Records shown below:

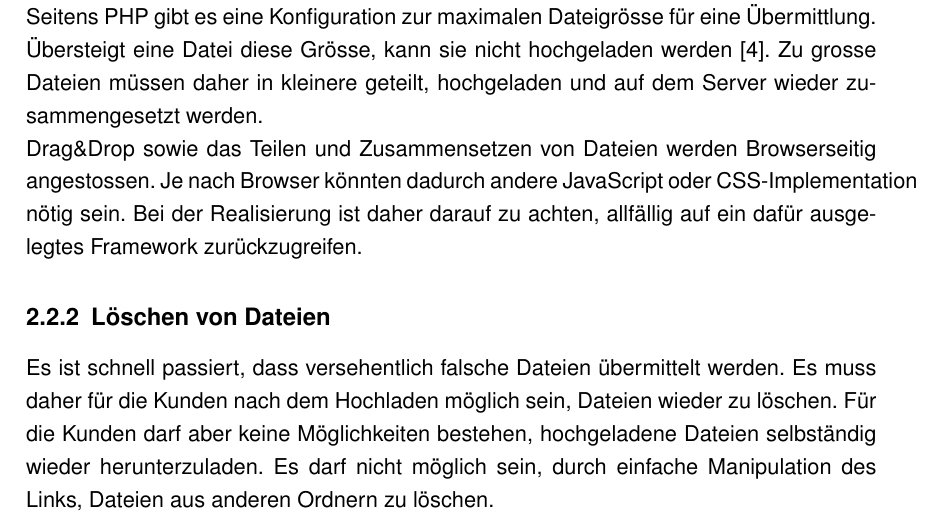
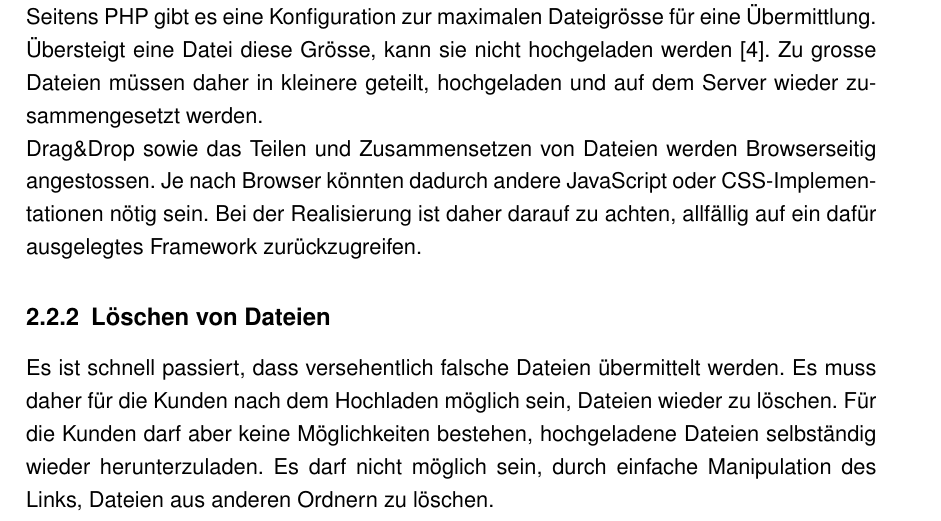
Before and after one commit to ahaenggli/FFHS_SeMa_FileTransfer, a LaTeX thesis (SeMa_Arbeit.tex, which reads content/chapter/spezifikation.tex): part of page 12 of 29 before the commit and part of page 12 of 28 after it, cut so that both start at the same text. Compiled offline with pdfLaTeX.

Commit message:
page breaks

```diff
--- a/content/chapter/spezifikation.tex
+++ b/content/chapter/spezifikation.tex
@@ -34,7 +34,7 @@ Es darf nicht möglich sein, durch einfache Manipulation des Links, andere Ordne
 Seitens PHP gibt es eine Konfiguration zur maximalen Dateigrösse für eine Übermittlung. Übersteigt eine Datei diese Grösse, kann sie nicht hochgeladen werden \cite{PHPpitfalls}.
 Zu grosse Dateien müssen daher in kleinere geteilt, hochgeladen und auf dem Server wieder zusammengesetzt werden.
 \\
-Drag\&Drop sowie das Teilen und Zusammensetzen von Dateien werden Browserseitig angestossen. Je nach Browser könnten dadurch andere JavaScript oder CSS-Implementation nötig sein.
+Drag\&Drop sowie das Teilen und Zusammensetzen von Dateien werden Browserseitig angestossen. Je nach Browser könnten dadurch andere JavaScript oder CSS-Implemen-tationen nötig sein.
 Bei der Realisierung ist daher darauf zu achten, allfällig auf ein dafür ausgelegtes Framework zurückzugreifen.
 
 \subsection{Löschen von Dateien}
```
Also changed, not shown: content/chapter/realisierung.tex (+0 -1 lines), content/chapter/spezifikation.tex (1 more changed lines).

End of Records shown.

:: Work instruction ::
Whenever the word "andere" shows up in a line, that line counts. Say how many lines of the data count, giving the number alone.

:: Answer box ::
3